> **INSTRUCTIONS TO FOLLOW**
Down to the final line, print each entry exactly.

> **DATA EXTRACT**
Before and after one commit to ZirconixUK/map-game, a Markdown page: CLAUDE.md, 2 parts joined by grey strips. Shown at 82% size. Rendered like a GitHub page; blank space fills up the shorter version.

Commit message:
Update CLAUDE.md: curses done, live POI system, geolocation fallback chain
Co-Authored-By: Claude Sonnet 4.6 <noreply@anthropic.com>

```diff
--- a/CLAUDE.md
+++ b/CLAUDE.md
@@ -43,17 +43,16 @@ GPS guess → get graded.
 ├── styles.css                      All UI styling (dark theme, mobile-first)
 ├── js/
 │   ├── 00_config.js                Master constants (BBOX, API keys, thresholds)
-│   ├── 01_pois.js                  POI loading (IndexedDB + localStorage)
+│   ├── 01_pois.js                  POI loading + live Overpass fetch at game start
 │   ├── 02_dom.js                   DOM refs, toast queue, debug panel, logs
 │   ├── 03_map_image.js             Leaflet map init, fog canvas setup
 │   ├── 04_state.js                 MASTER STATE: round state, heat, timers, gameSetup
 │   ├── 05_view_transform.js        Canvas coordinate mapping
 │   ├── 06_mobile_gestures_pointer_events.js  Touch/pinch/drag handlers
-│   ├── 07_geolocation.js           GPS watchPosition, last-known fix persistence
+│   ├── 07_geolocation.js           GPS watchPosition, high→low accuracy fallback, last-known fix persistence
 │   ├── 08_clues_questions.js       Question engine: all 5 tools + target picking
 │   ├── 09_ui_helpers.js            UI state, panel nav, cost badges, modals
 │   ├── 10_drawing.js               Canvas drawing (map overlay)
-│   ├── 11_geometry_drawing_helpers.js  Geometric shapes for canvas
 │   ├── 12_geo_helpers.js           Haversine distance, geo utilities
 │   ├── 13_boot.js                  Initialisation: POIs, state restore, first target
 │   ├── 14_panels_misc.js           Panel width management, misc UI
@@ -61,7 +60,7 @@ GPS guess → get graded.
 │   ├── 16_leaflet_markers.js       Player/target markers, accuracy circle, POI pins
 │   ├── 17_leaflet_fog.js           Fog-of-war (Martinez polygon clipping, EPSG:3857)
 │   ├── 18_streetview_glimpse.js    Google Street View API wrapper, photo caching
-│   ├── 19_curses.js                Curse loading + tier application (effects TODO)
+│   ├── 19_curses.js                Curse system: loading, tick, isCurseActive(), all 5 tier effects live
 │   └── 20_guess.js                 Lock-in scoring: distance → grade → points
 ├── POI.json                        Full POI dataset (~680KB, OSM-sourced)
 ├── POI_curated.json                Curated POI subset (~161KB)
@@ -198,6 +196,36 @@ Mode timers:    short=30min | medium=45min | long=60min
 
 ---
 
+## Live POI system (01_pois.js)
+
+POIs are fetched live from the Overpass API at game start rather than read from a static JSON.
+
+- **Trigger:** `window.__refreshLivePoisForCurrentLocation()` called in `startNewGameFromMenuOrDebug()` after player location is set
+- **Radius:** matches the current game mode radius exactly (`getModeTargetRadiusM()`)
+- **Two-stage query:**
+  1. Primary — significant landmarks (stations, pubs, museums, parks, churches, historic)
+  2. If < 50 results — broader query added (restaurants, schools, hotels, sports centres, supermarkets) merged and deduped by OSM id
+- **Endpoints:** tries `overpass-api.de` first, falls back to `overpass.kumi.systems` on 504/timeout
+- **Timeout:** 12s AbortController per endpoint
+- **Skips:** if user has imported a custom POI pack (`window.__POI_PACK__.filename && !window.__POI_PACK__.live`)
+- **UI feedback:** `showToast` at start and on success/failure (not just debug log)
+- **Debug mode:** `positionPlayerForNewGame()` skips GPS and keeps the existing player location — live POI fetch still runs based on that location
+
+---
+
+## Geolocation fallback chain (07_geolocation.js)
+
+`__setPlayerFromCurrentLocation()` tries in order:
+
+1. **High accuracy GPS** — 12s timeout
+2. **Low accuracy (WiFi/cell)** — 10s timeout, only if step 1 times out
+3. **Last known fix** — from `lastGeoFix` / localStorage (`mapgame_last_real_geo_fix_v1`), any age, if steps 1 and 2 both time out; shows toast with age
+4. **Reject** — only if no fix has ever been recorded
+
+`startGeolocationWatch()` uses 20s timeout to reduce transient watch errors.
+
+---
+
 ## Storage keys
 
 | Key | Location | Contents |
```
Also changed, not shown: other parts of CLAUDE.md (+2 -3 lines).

> **WRITTEN REPLY**
Before and after one commit to ZirconixUK/map-game, a Markdown page: CLAUDE.md, 2 parts joined by grey strips. Shown at 82% size. Rendered like a GitHub page; blank space fills up the shorter version.

Commit message:
Update CLAUDE.md: curses done, live POI system, geolocation fallback chain
Co-Authored-By: Claude Sonnet 4.6 <noreply@anthropic.com>

```diff
--- a/CLAUDE.md
+++ b/CLAUDE.md
@@ -43,17 +43,16 @@ GPS guess → get graded.
 ├── styles.css                      All UI styling (dark theme, mobile-first)
 ├── js/
 │   ├── 00_config.js                Master constants (BBOX, API keys, thresholds)
-│   ├── 01_pois.js                  POI loading (IndexedDB + localStorage)
+│   ├── 01_pois.js                  POI loading + live Overpass fetch at game start
 │   ├── 02_dom.js                   DOM refs, toast queue, debug panel, logs
 │   ├── 03_map_image.js             Leaflet map init, fog canvas setup
 │   ├── 04_state.js                 MASTER STATE: round state, heat, timers, gameSetup
 │   ├── 05_view_transform.js        Canvas coordinate mapping
 │   ├── 06_mobile_gestures_pointer_events.js  Touch/pinch/drag handlers
-│   ├── 07_geolocation.js           GPS watchPosition, last-known fix persistence
+│   ├── 07_geolocation.js           GPS watchPosition, high→low accuracy fallback, last-known fix persistence
 │   ├── 08_clues_questions.js       Question engine: all 5 tools + target picking
 │   ├── 09_ui_helpers.js            UI state, panel nav, cost badges, modals
 │   ├── 10_drawing.js               Canvas drawing (map overlay)
-│   ├── 11_geometry_drawing_helpers.js  Geometric shapes for canvas
 │   ├── 12_geo_helpers.js           Haversine distance, geo utilities
 │   ├── 13_boot.js                  Initialisation: POIs, state restore, first target
 │   ├── 14_panels_misc.js           Panel width management, misc UI
@@ -61,7 +60,7 @@ GPS guess → get graded.
 │   ├── 16_leaflet_markers.js       Player/target markers, accuracy circle, POI pins
 │   ├── 17_leaflet_fog.js           Fog-of-war (Martinez polygon clipping, EPSG:3857)
 │   ├── 18_streetview_glimpse.js    Google Street View API wrapper, photo caching
-│   ├── 19_curses.js                Curse loading + tier application (effects TODO)
+│   ├── 19_curses.js                Curse system: loading, tick, isCurseActive(), all 5 tier effects live
 │   └── 20_guess.js                 Lock-in scoring: distance → grade → points
 ├── POI.json                        Full POI dataset (~680KB, OSM-sourced)
 ├── POI_curated.json                Curated POI subset (~161KB)
@@ -198,6 +196,36 @@ Mode timers:    short=30min | medium=45min | long=60min
 
 ---
 
+## Live POI system (01_pois.js)
+
+POIs are fetched live from the Overpass API at game start rather than read from a static JSON.
+
+- **Trigger:** `window.__refreshLivePoisForCurrentLocation()` called in `startNewGameFromMenuOrDebug()` after player location is set
+- **Radius:** matches the current game mode radius exactly (`getModeTargetRadiusM()`)
+- **Two-stage query:**
+  1. Primary — significant landmarks (stations, pubs, museums, parks, churches, historic)
+  2. If < 50 results — broader query added (restaurants, schools, hotels, sports centres, supermarkets) merged and deduped by OSM id
+- **Endpoints:** tries `overpass-api.de` first, falls back to `overpass.kumi.systems` on 504/timeout
+- **Timeout:** 12s AbortController per endpoint
+- **Skips:** if user has imported a custom POI pack (`window.__POI_PACK__.filename && !window.__POI_PACK__.live`)
+- **UI feedback:** `showToast` at start and on success/failure (not just debug log)
+- **Debug mode:** `positionPlayerForNewGame()` skips GPS and keeps the existing player location — live POI fetch still runs based on that location
+
+---
+
+## Geolocation fallback chain (07_geolocation.js)
+
+`__setPlayerFromCurrentLocation()` tries in order:
+
+1. **High accuracy GPS** — 12s timeout
+2. **Low accuracy (WiFi/cell)** — 10s timeout, only if step 1 times out
+3. **Last known fix** — from `lastGeoFix` / localStorage (`mapgame_last_real_geo_fix_v1`), any age, if steps 1 and 2 both time out; shows toast with age
+4. **Reject** — only if no fix has ever been recorded
+
+`startGeolocationWatch()` uses 20s timeout to reduce transient watch errors.
+
+---
+
 ## Storage keys
 
 | Key | Location | Contents |
```
Also changed, not shown: other parts of CLAUDE.md (+2 -3 lines).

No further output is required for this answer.